Bob Bradley has some interesting tactical decisions going into the game:
Onyewu? With the quick turnaround Onyewu will likely be at least as fit as either Bocanegra or Demerit, who are coming off 270 minutes. Meanwhile, Ghana attacks the right flank with a lot more determination and skill than Algeria—which is almost entirely left-sided—did. This would expose Bornstein to an active, physical Prince Tagoe. On the other hand, Onyewu was rusty in the first two games and at least partially responsible for the three goals the US gave up.
This is a tough choice I don't envy Bradley for having to make. I can't believe I'm saying this, but I think the tie-breaker is Bocanegra's extensive familiarity with Gyan.

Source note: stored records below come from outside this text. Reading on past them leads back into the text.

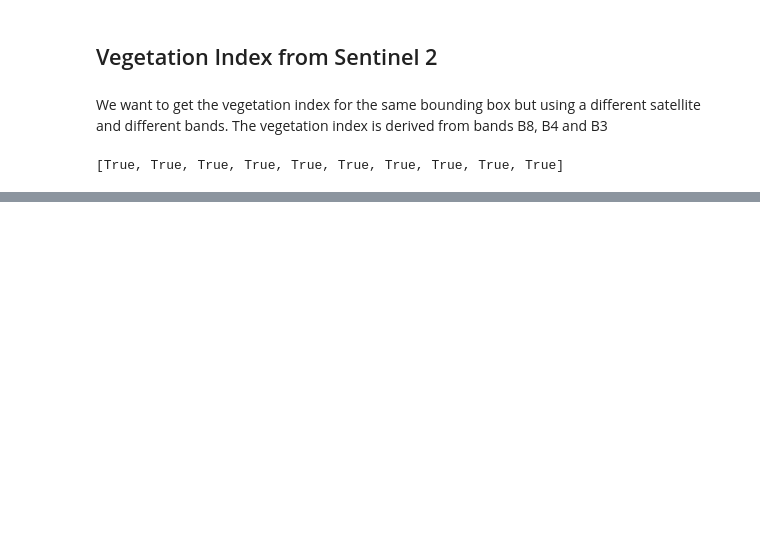
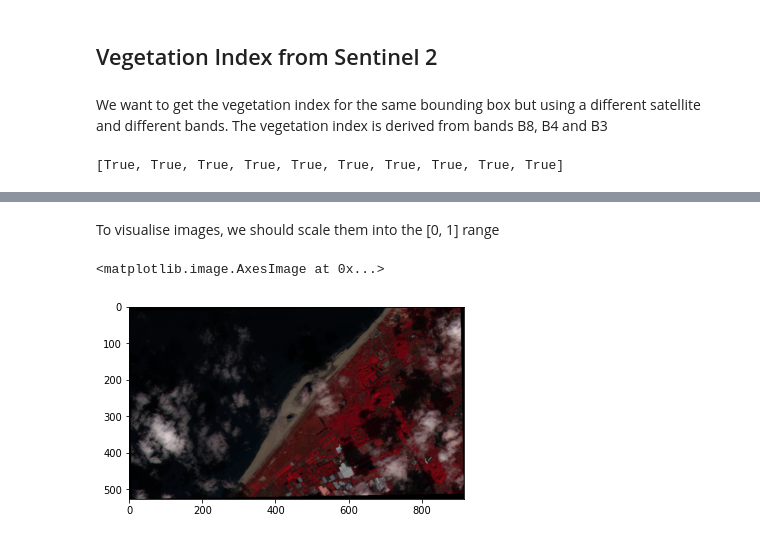
Before and after one commit to tommasobonomo/BlankSpace, a Jupyter notebook: Getting numpy files from Google Earth Engine.ipynb, the cells around one changed output, grey strips where cells are left out. Drawn from its saved outputs; the diff is of its cells as text; code cells hidden in the pictures; blank space fills up the shorter version.

Commit message:
Adding vegetation data and reworking data folder structure

```diff
--- a/Getting numpy files from Google Earth Engine.ipynb
+++ b/Getting numpy files from Google Earth Engine.ipynb
@@ -80,0 +83,5 @@ tasks = earth_engine_to_google_drive(
+# %%
+base_path = "data/Coastal-Vegetation/"
+paths = [os.path.join(base_path, path) for path in os.listdir(base_path)]
+images = get_image_collection(paths, collate=False)
+[image.shape for image in images]
@@ -80,0 +99,8 @@ tasks = earth_engine_to_google_drive(
+# %% [markdown]
+To visualise images, we should scale them into the \[0, 1\] range
+# %%
+test_image = minmax_scaling(images[1])
+plt.imshow(test_image)
+# %% [output]
+<matplotlib.image.AxesImage at 0x...>
+[figure, added]
```
Also changed, not shown: parts of 7 cells of this notebook, 46 other files.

I'd put him in the middle and start Spector. Bradley will start Bornstein.
Who's the second striker? I'm with Stars and Gripes in advocating the addition of Dempsey to the front line; surely at this point Robbie Findley has played himself out of the starting lineup. Both Gomez and Buddle have been more dangerous in brief cameo appearances than Findley has been in two starts, and the most attractive attacking soccer came with Findley out of the lineup. S&G has a similar opinion:
Through two weeks, however, it’s become far too obvious that he doesn’t have the technical skill or vision to compete on this level—yet. Speed only gets you so far against world-class defenders, and Findley prematurely ended a number of promising attacks by running into a crowd and losing the ball. I was rather shocked he made the starting XI twice, and I believe that feeling has been vindicated.
Buddle and Gomez were about on par, more likely than Findley to find some space and launch a shot at goal but not exactly thrilling. The Shin Guardian expects Findley to get the nod, but… seriously… no. He will be consumed whole by Ghana's experienced back line.
Wings? Maybe one wing? Ghana's defenders are stout but short. With Isaac Vorsah out of the lineup with an injury, the back line for Ghana maxes out at 5'10". I know I suggested this for the Algeria game, but this could be a game in which Stuart Holden's crossing ability finds a use.
Who partners Bradley? If Edu is fit, you'd think it would be him, since he's the guy who's looked the best in recent games. Torres is right out since the overload in midfield will require the USA's central midfield to cover a lot of ground crossly. The quick turnaround might argue in favor of the rested Clark, but Edu came off at halftime for Feilhaber and should be fine.
D: Spector, Demerit, Bocanegra, Cherundolo
(Spector is a better matchup for the physical Tagoe and I have lingering Bornstein terror. I think you have to sit Onyewu.)
M: Donovan, Edu, Bradley, Holden
(Holden's fresh and if Dempsey has to play, and he does, I'm a little worried he'll fade if he's supposed to track counter-attacks.)
F: Altidore, Dempsey
(Dempsey can drop back into an attacking mid spot if necessary, and can pace himself if necessary.)
I'm betting Bradley goes with Bornstein and either Buddle or Gomez with Holden on the bench, though.
More yes, please. Given the current state of college football scheduling, where you have to have one real nonconference game and then you can schedule anything that will show up at your stadium down to the Albanian cricket circus, I've been in favor of expanding the conference schedule for years. So Adam Rittenberg's post on the possibility comes with some welcome quotes:
There are certainly pros and cons to increasing the number of league games, and Big Ten athletic directors expect to debate them in August during their next scheduled meeting in Chicago.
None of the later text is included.